Records from a collection:
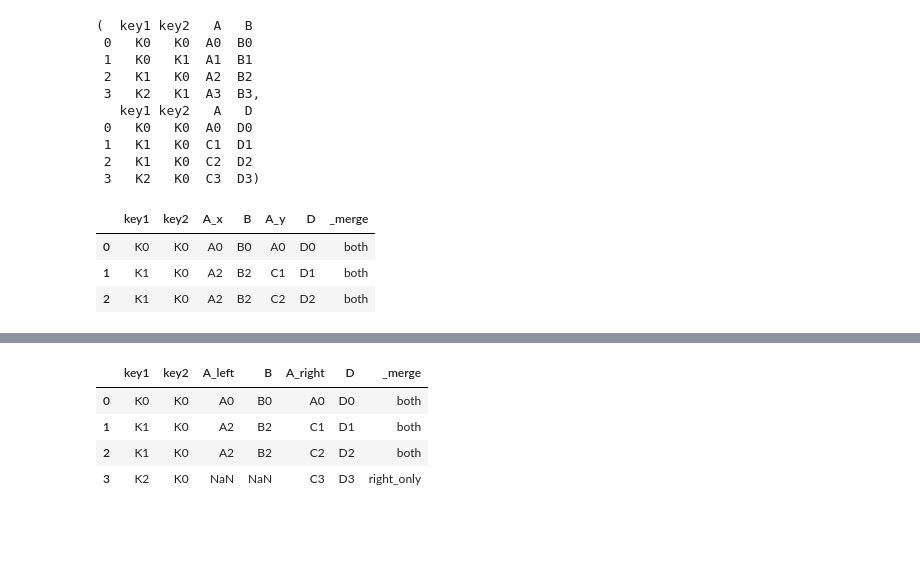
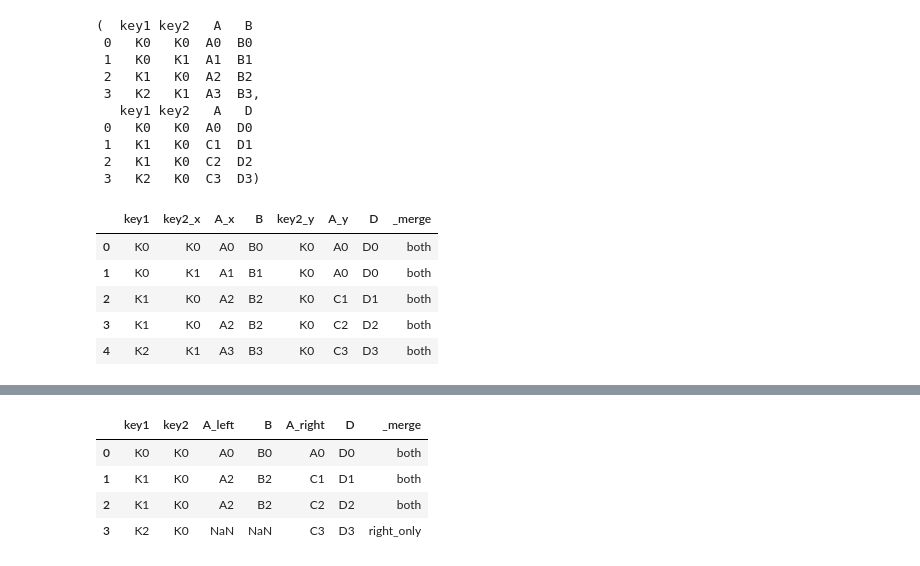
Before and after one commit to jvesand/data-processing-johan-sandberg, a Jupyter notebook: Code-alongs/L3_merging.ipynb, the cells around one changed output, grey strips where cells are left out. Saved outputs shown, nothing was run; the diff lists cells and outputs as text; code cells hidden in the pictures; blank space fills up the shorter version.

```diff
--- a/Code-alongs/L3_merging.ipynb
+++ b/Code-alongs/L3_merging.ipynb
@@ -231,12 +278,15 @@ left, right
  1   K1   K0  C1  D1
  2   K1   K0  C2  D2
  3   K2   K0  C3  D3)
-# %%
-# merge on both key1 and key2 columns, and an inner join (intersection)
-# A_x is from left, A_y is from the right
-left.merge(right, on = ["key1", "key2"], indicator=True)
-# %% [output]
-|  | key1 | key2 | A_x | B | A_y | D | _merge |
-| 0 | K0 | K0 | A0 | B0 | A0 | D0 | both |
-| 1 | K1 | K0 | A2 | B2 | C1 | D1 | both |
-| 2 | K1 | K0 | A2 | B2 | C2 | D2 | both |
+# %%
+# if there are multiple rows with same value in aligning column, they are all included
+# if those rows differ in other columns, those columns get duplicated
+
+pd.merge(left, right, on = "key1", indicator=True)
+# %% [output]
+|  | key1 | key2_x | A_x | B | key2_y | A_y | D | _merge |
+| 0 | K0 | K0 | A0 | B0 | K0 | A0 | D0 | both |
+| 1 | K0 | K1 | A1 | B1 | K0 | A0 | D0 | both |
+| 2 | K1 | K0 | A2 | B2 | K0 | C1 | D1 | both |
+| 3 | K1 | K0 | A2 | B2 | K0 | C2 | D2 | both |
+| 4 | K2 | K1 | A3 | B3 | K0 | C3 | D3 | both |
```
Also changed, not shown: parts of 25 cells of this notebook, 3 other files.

...

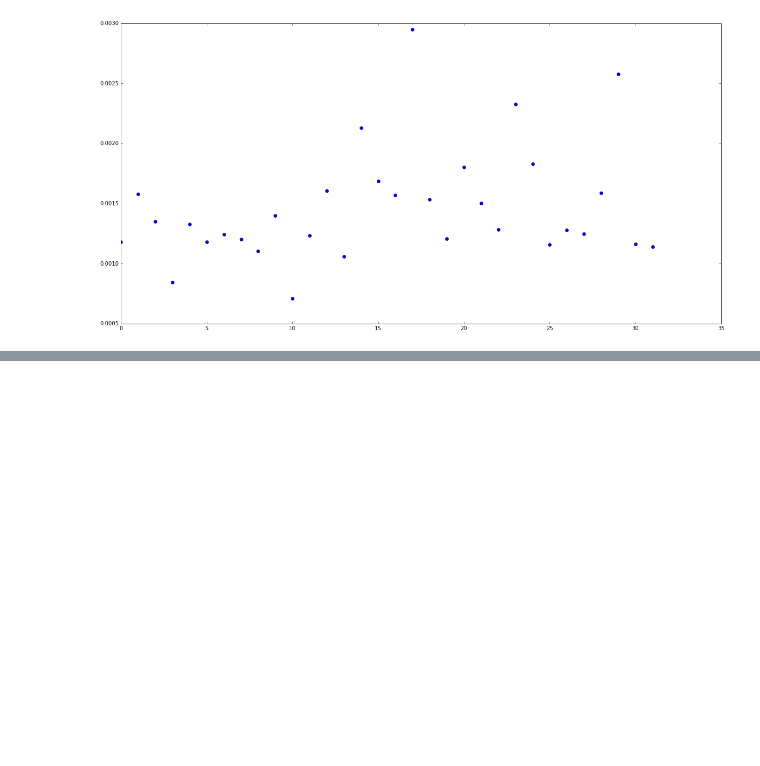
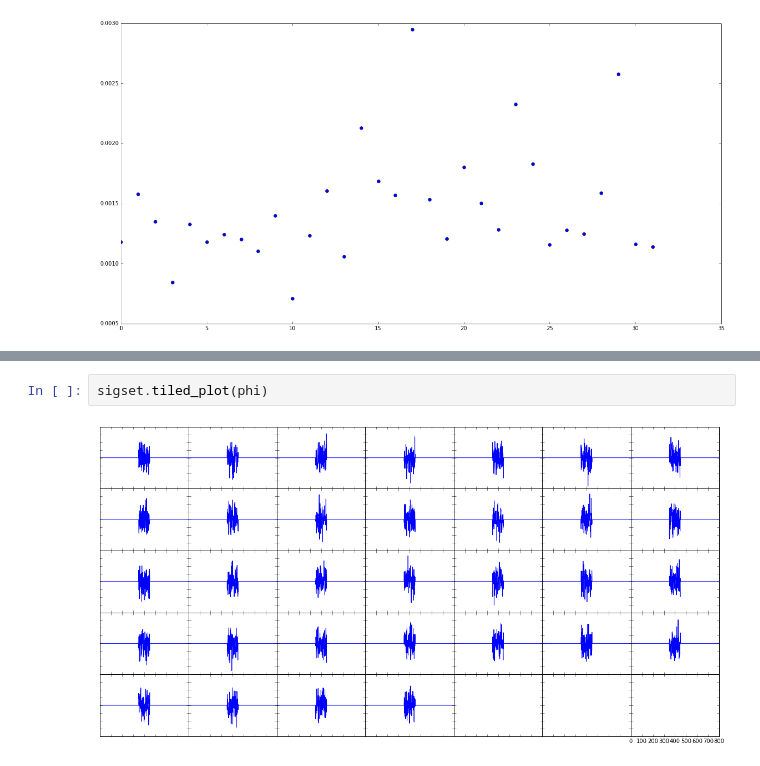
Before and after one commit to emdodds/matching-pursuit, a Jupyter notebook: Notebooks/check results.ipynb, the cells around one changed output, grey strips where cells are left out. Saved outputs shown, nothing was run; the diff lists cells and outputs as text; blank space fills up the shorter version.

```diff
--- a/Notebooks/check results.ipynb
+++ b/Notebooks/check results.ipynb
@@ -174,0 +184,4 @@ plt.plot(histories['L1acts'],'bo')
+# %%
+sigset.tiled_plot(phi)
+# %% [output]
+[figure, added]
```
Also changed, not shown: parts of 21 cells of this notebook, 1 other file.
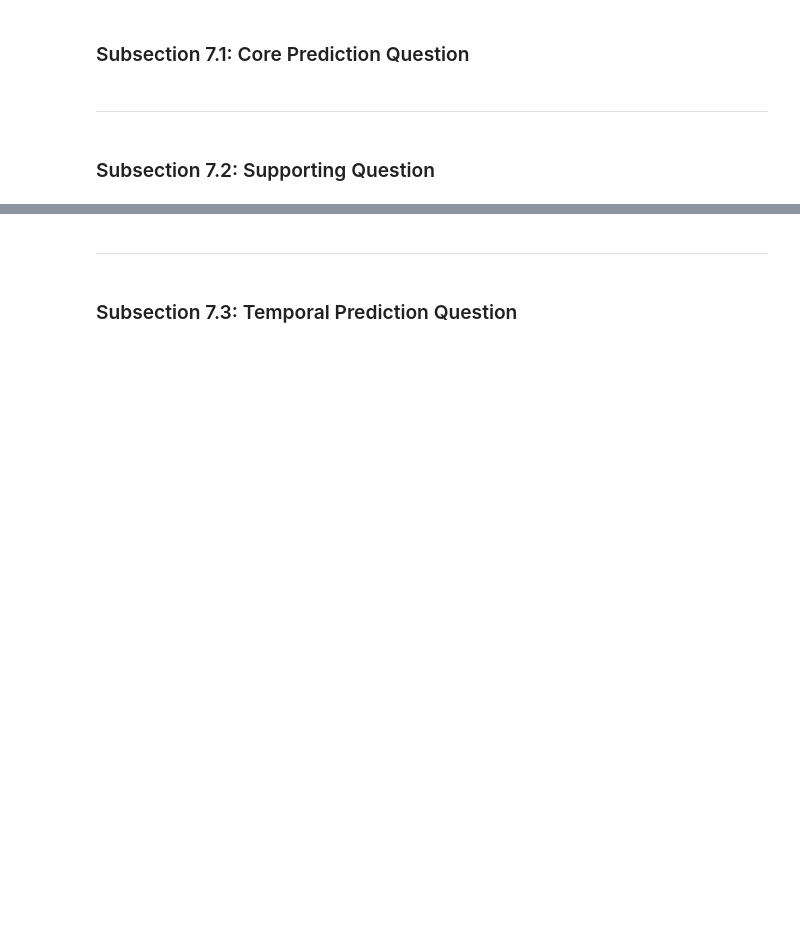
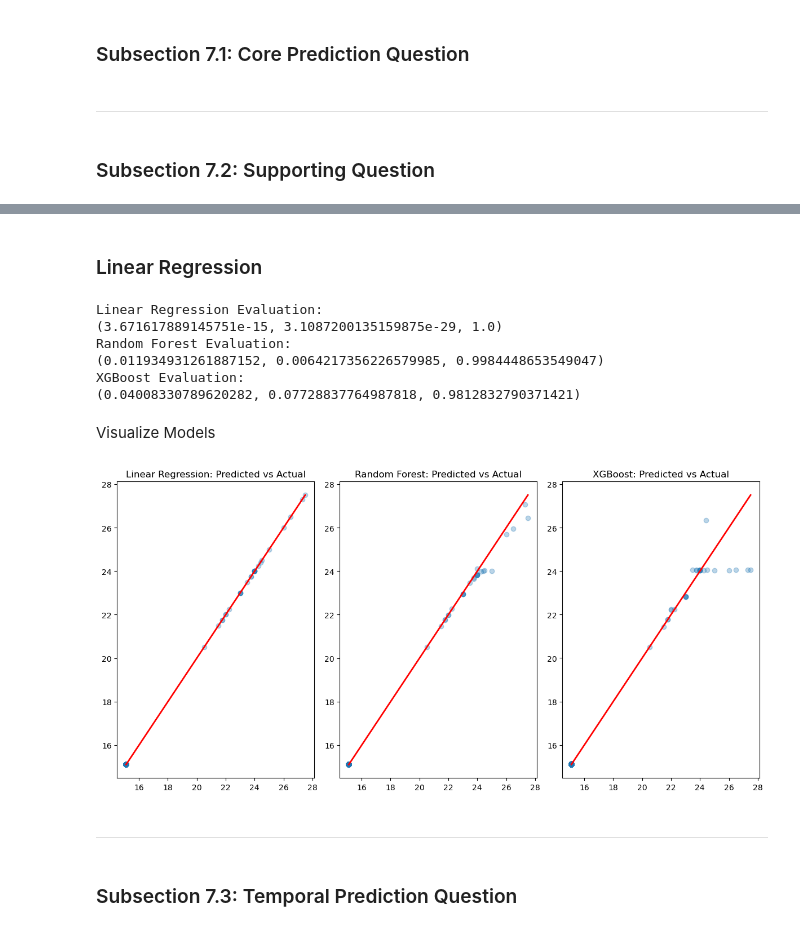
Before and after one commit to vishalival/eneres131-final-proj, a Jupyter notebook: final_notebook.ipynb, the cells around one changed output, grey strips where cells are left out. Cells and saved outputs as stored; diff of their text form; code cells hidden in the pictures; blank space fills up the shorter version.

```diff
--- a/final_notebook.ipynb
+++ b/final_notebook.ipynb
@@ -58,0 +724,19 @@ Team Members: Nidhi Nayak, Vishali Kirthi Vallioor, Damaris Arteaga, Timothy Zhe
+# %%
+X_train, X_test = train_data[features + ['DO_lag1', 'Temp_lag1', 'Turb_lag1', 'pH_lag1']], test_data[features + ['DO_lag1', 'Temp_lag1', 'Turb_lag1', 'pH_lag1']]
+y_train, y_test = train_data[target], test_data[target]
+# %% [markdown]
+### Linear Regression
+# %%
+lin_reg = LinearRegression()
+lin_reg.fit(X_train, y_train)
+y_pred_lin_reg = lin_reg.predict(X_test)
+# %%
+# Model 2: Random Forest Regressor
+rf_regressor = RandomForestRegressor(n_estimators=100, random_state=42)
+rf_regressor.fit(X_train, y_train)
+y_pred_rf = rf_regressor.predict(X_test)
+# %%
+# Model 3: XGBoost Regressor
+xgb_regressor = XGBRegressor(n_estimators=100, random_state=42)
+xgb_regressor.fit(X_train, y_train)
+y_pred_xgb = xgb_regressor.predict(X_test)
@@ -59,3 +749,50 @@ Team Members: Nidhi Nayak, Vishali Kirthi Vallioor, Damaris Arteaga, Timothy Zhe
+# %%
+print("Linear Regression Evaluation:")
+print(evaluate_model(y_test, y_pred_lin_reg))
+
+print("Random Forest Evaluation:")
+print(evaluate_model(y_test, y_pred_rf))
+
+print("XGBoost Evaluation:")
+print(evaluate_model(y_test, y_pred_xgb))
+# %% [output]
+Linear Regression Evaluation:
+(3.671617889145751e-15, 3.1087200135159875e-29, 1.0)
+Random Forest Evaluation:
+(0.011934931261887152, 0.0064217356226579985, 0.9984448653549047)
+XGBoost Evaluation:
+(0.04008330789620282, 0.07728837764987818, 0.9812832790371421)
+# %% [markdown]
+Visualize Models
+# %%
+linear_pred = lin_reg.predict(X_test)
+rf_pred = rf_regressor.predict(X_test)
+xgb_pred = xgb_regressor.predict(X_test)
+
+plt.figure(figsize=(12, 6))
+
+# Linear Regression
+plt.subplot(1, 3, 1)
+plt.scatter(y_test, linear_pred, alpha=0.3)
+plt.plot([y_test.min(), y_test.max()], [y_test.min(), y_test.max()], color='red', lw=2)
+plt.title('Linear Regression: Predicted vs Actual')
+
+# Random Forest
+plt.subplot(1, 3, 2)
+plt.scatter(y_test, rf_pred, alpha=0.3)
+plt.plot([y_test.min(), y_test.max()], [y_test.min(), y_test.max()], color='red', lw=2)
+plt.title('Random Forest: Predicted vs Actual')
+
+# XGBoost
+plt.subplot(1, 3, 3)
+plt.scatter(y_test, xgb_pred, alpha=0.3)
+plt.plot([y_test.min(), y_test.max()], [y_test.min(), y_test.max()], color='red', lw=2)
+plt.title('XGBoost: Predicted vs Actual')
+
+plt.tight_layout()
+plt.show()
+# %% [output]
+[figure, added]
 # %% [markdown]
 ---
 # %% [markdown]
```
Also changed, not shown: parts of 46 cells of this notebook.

What is expected
Copy each line above holding "ipynb".

Response to this exercise
Before and after one commit to jvesand/data-processing-johan-sandberg, a Jupyter notebook: Code-alongs/L3_merging.ipynb, the cells around one changed output, grey strips where cells are left out. Saved outputs shown, nothing was run; the diff lists cells and outputs as text; code cells hidden in the pictures; blank space fills up the shorter version.
--- a/Code-alongs/L3_merging.ipynb
+++ b/Code-alongs/L3_merging.ipynb
Before and after one commit to emdodds/matching-pursuit, a Jupyter notebook: Notebooks/check results.ipynb, the cells around one changed output, grey strips where cells are left out. Saved outputs shown, nothing was run; the diff lists cells and outputs as text; blank space fills up the shorter version.
--- a/Notebooks/check results.ipynb
+++ b/Notebooks/check results.ipynb
Before and after one commit to vishalival/eneres131-final-proj, a Jupyter notebook: final_notebook.ipynb, the cells around one changed output, grey strips where cells are left out. Cells and saved outputs as stored; diff of their text form; code cells hidden in the pictures; blank space fills up the shorter version.
--- a/final_notebook.ipynb
+++ b/final_notebook.ipynb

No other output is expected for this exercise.